Car manufacturers have warned there are hundreds of vehicle owners in New South Wales who should stop driving their vehicles immediately because of high-risk faulty Takata airbags.
Vehicle owners and their passengers are being unnecessarily exposed to the risk of death or serious injury because the vehicles have not had faulty airbags replaced.
Federal Chamber of Automotive Industries chief executive, Tony Weber, said there were 2,146 airbags in New South Wales of the critical Alpha and critical non-Alpha type.
“These are the worst of the worst,” Mr Weber said. “They have been declared critical for a very important reason – they are high-risk and can kill vehicle drivers and occupants. Any vehicle with critical Alpha or critical non-Alpha type airbags should not be driven at all.”
Mr Weber said it was alarming so many owners of vehicles representing such a significant public safety risk had not arranged to have the faulty airbags replaced. They also risked cancellation of their vehicle registrations.
“This is not a story about one or two lost vehicles in Australia,” he said. “We are talking about hundreds of vehicles – some of them with more than one faulty airbag. There would be a traffic jam if they all descended on the Sydney Harbour Bridge.”
Mr Weber said car manufacturers will arrange to promptly collect any of these vehicles and replace the faulty airbags free of charge.
The high-risk airbags are among nearly 70,000 faulty airbags in vehicles in New South Wales that still need to be replaced as part of an ACCC-mandated compulsory recall.
FEDERAL CHAMBER OF AUTOMOTIVE INDUSTRIES ABN 53 008 550 347
59 WENTWORTH AVENUE KINGSTON ACT 2604 AUSTRALIA TELEPHONE 02 6247 3811 FACSIMILE 02 6248 7673
“The industry has already replaced 1.08 million faulty airbags in New South Wales. This represents 94 per cent of affected airbags in the state,” Mr Weber said. “However, it’s not enough. We need to urgently get the outstanding vehicles into dealership workshops.”
On a national basis, the industry has rectified 2.64 million vehicles with 3.61 million faulty Takata airbags.
Vehicle owners should promptly check the recall status of their vehicles by using the automotive industry’s Takata airbag recall website www.ismyairbagsafe.com.au and by taking action to arrange for the free rectification of any affected vehicles.
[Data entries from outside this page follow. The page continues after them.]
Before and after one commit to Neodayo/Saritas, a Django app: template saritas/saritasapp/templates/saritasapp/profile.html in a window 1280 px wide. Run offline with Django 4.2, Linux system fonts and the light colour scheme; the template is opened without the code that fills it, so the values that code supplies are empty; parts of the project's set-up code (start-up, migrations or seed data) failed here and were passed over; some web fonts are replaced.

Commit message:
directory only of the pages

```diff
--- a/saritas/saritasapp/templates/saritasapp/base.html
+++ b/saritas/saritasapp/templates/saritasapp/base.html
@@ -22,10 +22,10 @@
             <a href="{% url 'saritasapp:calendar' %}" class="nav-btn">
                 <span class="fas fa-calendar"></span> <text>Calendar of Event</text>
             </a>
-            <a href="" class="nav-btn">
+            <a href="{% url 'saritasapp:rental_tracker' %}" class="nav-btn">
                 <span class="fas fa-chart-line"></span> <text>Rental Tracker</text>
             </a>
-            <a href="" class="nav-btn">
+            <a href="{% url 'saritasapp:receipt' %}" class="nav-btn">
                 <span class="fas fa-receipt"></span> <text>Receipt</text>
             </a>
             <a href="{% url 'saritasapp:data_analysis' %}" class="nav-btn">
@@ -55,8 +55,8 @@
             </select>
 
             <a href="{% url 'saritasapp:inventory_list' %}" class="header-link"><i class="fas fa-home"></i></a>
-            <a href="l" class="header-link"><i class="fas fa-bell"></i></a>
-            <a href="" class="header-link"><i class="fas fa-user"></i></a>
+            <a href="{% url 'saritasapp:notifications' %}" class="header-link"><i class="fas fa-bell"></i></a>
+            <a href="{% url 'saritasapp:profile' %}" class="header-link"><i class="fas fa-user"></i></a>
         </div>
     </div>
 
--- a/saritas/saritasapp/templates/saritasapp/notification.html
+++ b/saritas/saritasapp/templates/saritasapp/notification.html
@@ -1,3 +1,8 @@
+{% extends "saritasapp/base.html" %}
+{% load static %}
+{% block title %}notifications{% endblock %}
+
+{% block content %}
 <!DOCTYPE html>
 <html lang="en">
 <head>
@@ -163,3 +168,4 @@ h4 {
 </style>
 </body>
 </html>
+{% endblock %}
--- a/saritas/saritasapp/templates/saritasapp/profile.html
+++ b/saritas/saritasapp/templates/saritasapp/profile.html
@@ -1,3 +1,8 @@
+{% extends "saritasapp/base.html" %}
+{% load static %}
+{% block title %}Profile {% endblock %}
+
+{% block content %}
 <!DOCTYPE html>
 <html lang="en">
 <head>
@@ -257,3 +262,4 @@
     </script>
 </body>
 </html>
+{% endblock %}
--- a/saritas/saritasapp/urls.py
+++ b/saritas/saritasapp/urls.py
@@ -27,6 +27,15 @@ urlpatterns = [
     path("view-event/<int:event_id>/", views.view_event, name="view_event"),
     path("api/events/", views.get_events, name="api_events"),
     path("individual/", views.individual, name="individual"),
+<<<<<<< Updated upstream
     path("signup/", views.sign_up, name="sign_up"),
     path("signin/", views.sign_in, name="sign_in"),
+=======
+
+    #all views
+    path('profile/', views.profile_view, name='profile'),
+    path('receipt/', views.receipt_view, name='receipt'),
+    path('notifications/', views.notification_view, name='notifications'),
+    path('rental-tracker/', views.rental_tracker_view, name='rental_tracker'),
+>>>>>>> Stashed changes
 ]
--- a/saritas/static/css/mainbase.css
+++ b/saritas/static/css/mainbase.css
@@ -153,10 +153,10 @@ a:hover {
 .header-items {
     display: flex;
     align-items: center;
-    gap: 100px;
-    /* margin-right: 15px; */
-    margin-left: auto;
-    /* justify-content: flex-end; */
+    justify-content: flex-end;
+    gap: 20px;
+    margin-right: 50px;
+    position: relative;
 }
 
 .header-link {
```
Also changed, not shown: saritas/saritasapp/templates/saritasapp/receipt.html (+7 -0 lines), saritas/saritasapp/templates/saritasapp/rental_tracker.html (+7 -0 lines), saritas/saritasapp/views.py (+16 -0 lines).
“It’s really a very simple check. Just go to the website and enter your vehicle’s registration number and state or territory. You can also check by texting TAKATA to 0487 AIRBAG (247 224),” Mr Weber said.